Return every entry below exactly as written.
*** Opening of Source material ***
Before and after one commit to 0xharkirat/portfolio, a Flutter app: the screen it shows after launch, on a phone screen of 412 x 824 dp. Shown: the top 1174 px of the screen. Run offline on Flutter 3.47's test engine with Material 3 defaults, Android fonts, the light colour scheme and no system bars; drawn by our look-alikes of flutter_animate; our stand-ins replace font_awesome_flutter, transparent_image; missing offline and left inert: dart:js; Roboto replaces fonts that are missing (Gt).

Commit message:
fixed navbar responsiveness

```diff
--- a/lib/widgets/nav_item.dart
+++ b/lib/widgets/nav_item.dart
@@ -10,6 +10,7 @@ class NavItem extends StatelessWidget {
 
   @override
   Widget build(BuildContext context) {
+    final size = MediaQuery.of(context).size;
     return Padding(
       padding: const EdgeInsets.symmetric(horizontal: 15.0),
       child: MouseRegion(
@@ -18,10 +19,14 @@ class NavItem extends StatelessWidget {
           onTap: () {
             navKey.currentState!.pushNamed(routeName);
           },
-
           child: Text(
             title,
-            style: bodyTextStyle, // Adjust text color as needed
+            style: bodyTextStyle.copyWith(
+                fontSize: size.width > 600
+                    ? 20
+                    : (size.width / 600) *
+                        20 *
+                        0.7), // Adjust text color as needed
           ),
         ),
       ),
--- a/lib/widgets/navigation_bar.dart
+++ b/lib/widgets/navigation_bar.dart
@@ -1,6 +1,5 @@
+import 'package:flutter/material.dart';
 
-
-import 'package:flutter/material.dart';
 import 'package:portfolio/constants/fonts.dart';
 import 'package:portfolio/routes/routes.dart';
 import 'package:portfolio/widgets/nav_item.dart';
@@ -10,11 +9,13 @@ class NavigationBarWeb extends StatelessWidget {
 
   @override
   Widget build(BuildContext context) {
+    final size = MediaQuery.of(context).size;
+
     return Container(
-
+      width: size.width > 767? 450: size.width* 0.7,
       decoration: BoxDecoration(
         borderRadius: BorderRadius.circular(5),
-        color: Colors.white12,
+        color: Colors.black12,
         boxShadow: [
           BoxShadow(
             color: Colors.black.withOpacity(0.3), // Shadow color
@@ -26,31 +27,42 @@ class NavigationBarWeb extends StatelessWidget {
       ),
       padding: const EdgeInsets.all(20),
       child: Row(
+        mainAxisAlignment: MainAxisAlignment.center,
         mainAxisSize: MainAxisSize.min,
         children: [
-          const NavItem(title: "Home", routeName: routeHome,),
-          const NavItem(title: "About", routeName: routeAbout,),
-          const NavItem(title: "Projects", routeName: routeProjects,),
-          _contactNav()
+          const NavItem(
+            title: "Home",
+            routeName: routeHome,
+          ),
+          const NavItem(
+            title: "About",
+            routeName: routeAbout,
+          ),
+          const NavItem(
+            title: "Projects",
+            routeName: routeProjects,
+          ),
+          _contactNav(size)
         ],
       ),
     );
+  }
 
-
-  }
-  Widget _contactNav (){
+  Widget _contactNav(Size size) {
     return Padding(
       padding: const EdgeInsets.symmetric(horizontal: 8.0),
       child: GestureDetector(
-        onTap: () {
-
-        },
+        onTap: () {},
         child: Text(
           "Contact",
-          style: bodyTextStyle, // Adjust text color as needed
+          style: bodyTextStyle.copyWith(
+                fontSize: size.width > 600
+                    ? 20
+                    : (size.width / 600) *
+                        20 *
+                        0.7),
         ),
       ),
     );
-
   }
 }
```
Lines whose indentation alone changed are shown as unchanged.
*** Close of Source material ***
# Solution below
Before and after one commit to 0xharkirat/portfolio, a Flutter app: the screen it shows after launch, on a phone screen of 412 x 824 dp. Shown: the top 1174 px of the screen. Run offline on Flutter 3.47's test engine with Material 3 defaults, Android fonts, the light colour scheme and no system bars; drawn by our look-alikes of flutter_animate; our stand-ins replace font_awesome_flutter, transparent_image; missing offline and left inert: dart:js; Roboto replaces fonts that are missing (Gt).

Commit message:
fixed navbar responsiveness

```diff
--- a/lib/widgets/nav_item.dart
+++ b/lib/widgets/nav_item.dart
@@ -10,6 +10,7 @@ class NavItem extends StatelessWidget {
 
   @override
   Widget build(BuildContext context) {
+    final size = MediaQuery.of(context).size;
     return Padding(
       padding: const EdgeInsets.symmetric(horizontal: 15.0),
       child: MouseRegion(
@@ -18,10 +19,14 @@ class NavItem extends StatelessWidget {
           onTap: () {
             navKey.currentState!.pushNamed(routeName);
           },
-
           child: Text(
             title,
-            style: bodyTextStyle, // Adjust text color as needed
+            style: bodyTextStyle.copyWith(
+                fontSize: size.width > 600
+                    ? 20
+                    : (size.width / 600) *
+                        20 *
+                        0.7), // Adjust text color as needed
           ),
         ),
       ),
--- a/lib/widgets/navigation_bar.dart
+++ b/lib/widgets/navigation_bar.dart
@@ -1,6 +1,5 @@
+import 'package:flutter/material.dart';
 
-
-import 'package:flutter/material.dart';
 import 'package:portfolio/constants/fonts.dart';
 import 'package:portfolio/routes/routes.dart';
 import 'package:portfolio/widgets/nav_item.dart';
@@ -10,11 +9,13 @@ class NavigationBarWeb extends StatelessWidget {
 
   @override
   Widget build(BuildContext context) {
+    final size = MediaQuery.of(context).size;
+
     return Container(
-
+      width: size.width > 767? 450: size.width* 0.7,
       decoration: BoxDecoration(
         borderRadius: BorderRadius.circular(5),
-        color: Colors.white12,
+        color: Colors.black12,
         boxShadow: [
           BoxShadow(
             color: Colors.black.withOpacity(0.3), // Shadow color
@@ -26,31 +27,42 @@ class NavigationBarWeb extends StatelessWidget {
       ),
       padding: const EdgeInsets.all(20),
       child: Row(
+        mainAxisAlignment: MainAxisAlignment.center,
         mainAxisSize: MainAxisSize.min,
         children: [
-          const NavItem(title: "Home", routeName: routeHome,),
-          const NavItem(title: "About", routeName: routeAbout,),
-          const NavItem(title: "Projects", routeName: routeProjects,),
-          _contactNav()
+          const NavItem(
+            title: "Home",
+            routeName: routeHome,
+          ),
+          const NavItem(
+            title: "About",
+            routeName: routeAbout,
+          ),
+          const NavItem(
+            title: "Projects",
+            routeName: routeProjects,
+          ),
+          _contactNav(size)
         ],
       ),
     );
+  }
 
-
-  }
-  Widget _contactNav (){
+  Widget _contactNav(Size size) {
     return Padding(
       padding: const EdgeInsets.symmetric(horizontal: 8.0),
       child: GestureDetector(
-        onTap: () {
-
-        },
+        onTap: () {},
         child: Text(
           "Contact",
-          style: bodyTextStyle, // Adjust text color as needed
+          style: bodyTextStyle.copyWith(
+                fontSize: size.width > 600
+                    ? 20
+                    : (size.width / 600) *
+                        20 *
+                        0.7),
         ),
       ),
     );
-
   }
 }
```
Lines whose indentation alone changed are shown as unchanged.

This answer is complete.